_What is expected_
Leave the pictures out, and repeat exactly each line from the one that holds "modifs footer lien home supprimé" through the final line of the entries below.

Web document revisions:

┄┄┄┄┄┄┄┄┄┄┄┄┄┄┄┄┄┄┄┄

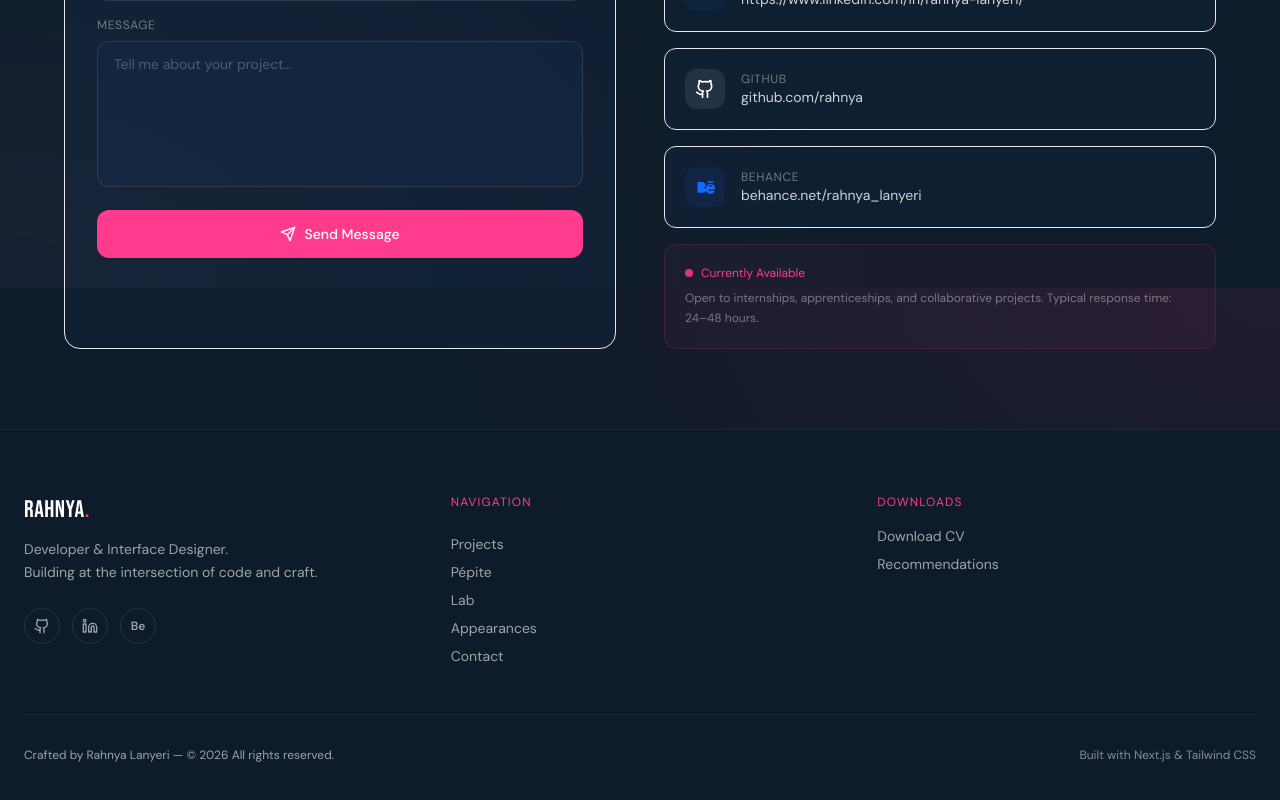
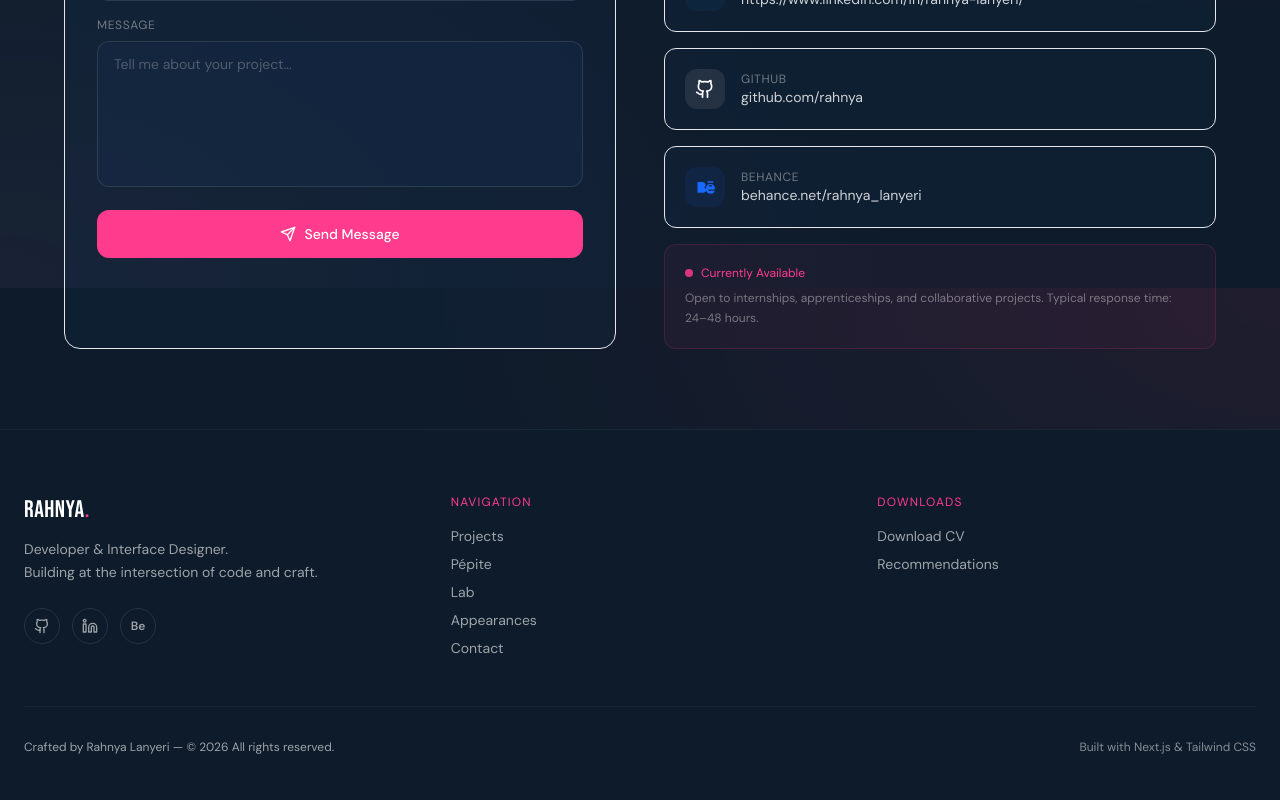
Before and after one commit to rahnya/portfolio2026, a Next.js app: page /contact in a window 1280 px wide. Shown: the part 512-1312 px from the top of the page. Built offline with nearby package versions, Linux system fonts and the light colour scheme.

Commit message:
modifs footer lien home supprimé

```diff
--- a/components/Footer.tsx
+++ b/components/Footer.tsx
@@ -64,7 +64,6 @@ export default function Footer() {
             </p>
             <div className="flex flex-col gap-2">
               {[
-                { href: "/", label: t.nav.home },
                 { href: "/projects", label: t.nav.projects },
                 { href: "/pepite", label: t.nav.pepite },
                 { href: "/lab", label: t.nav.lab },
```
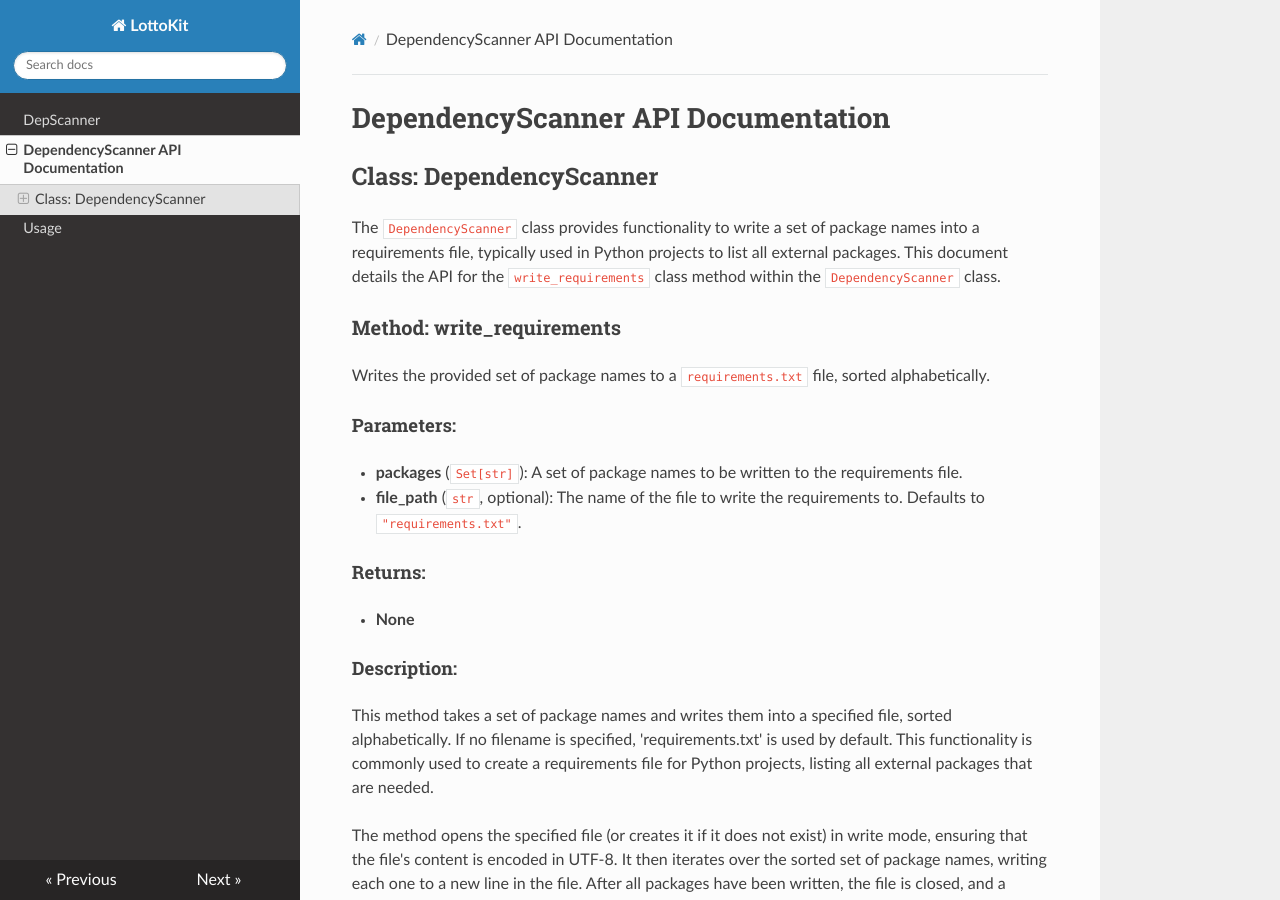
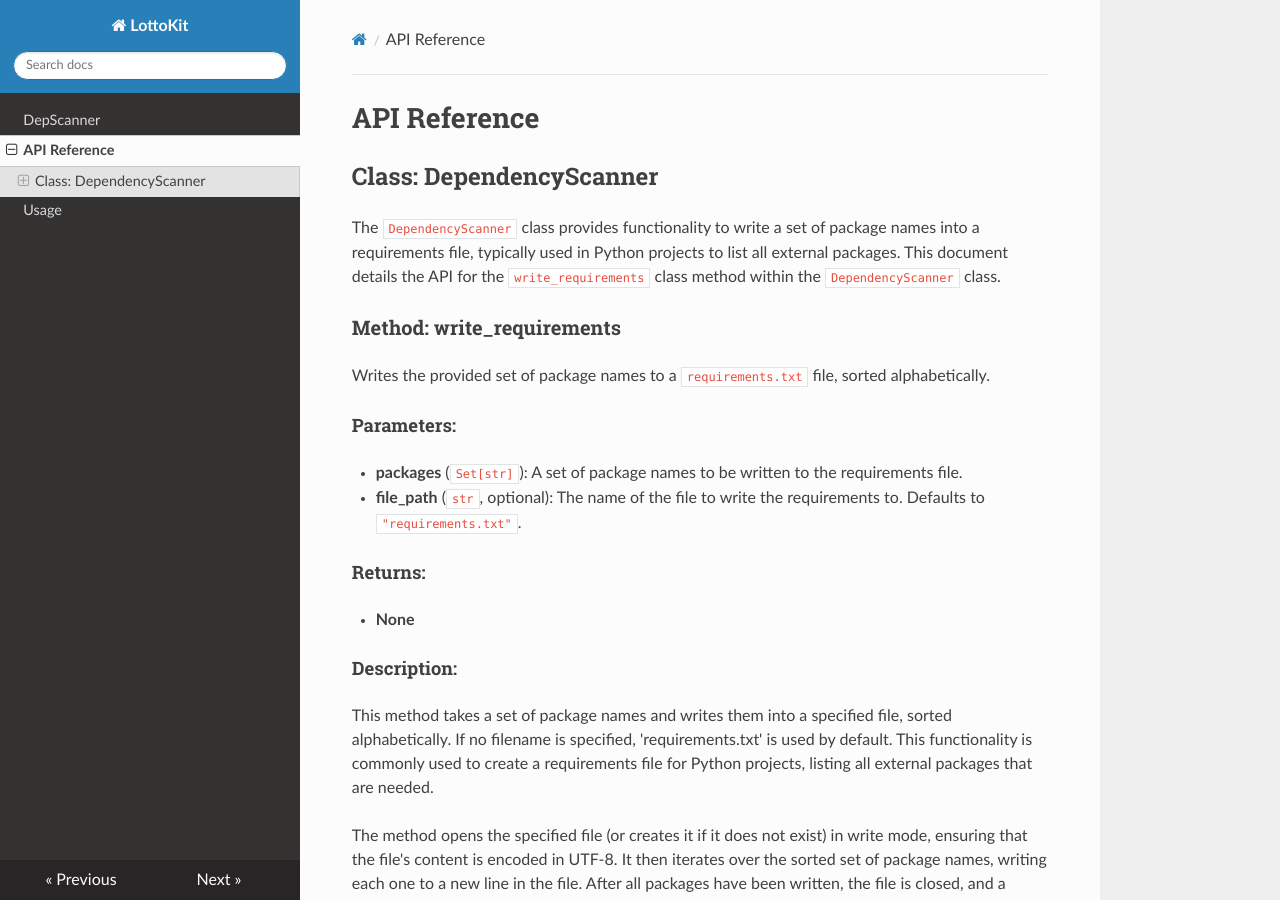
Before and after one commit to nickdecodes/python-depscanner, an MkDocs documentation site: the page built from docs/api.md, in a window 1280 px wide and 900 px high. Built offline with MkDocs 1.6.1, drawn with Linux system fonts in a browser that asks for light colours; nearby versions of some CDN libraries.

Commit message:
update for api and usage docs

```diff
--- a/docs/api.md
+++ b/docs/api.md
@@ -1,4 +1,4 @@
-# DependencyScanner API Documentation
+# API Reference
 
 ## Class: DependencyScanner
 
```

┄┄┄┄┄┄┄┄┄┄┄┄┄┄┄┄┄┄┄┄

_Written answer_
modifs footer lien home supprimé

```diff
--- a/components/Footer.tsx
+++ b/components/Footer.tsx
@@ -64,7 +64,6 @@ export default function Footer() {
             </p>
             <div className="flex flex-col gap-2">
               {[
-                { href: "/", label: t.nav.home },
                 { href: "/projects", label: t.nav.projects },
                 { href: "/pepite", label: t.nav.pepite },
                 { href: "/lab", label: t.nav.lab },
```
Before and after one commit to nickdecodes/python-depscanner, an MkDocs documentation site: the page built from docs/api.md, in a window 1280 px wide and 900 px high. Built offline with MkDocs 1.6.1, drawn with Linux system fonts in a browser that asks for light colours; nearby versions of some CDN libraries.

Commit message:
update for api and usage docs

```diff
--- a/docs/api.md
+++ b/docs/api.md
@@ -1,4 +1,4 @@
-# DependencyScanner API Documentation
+# API Reference
 
 ## Class: DependencyScanner
 
```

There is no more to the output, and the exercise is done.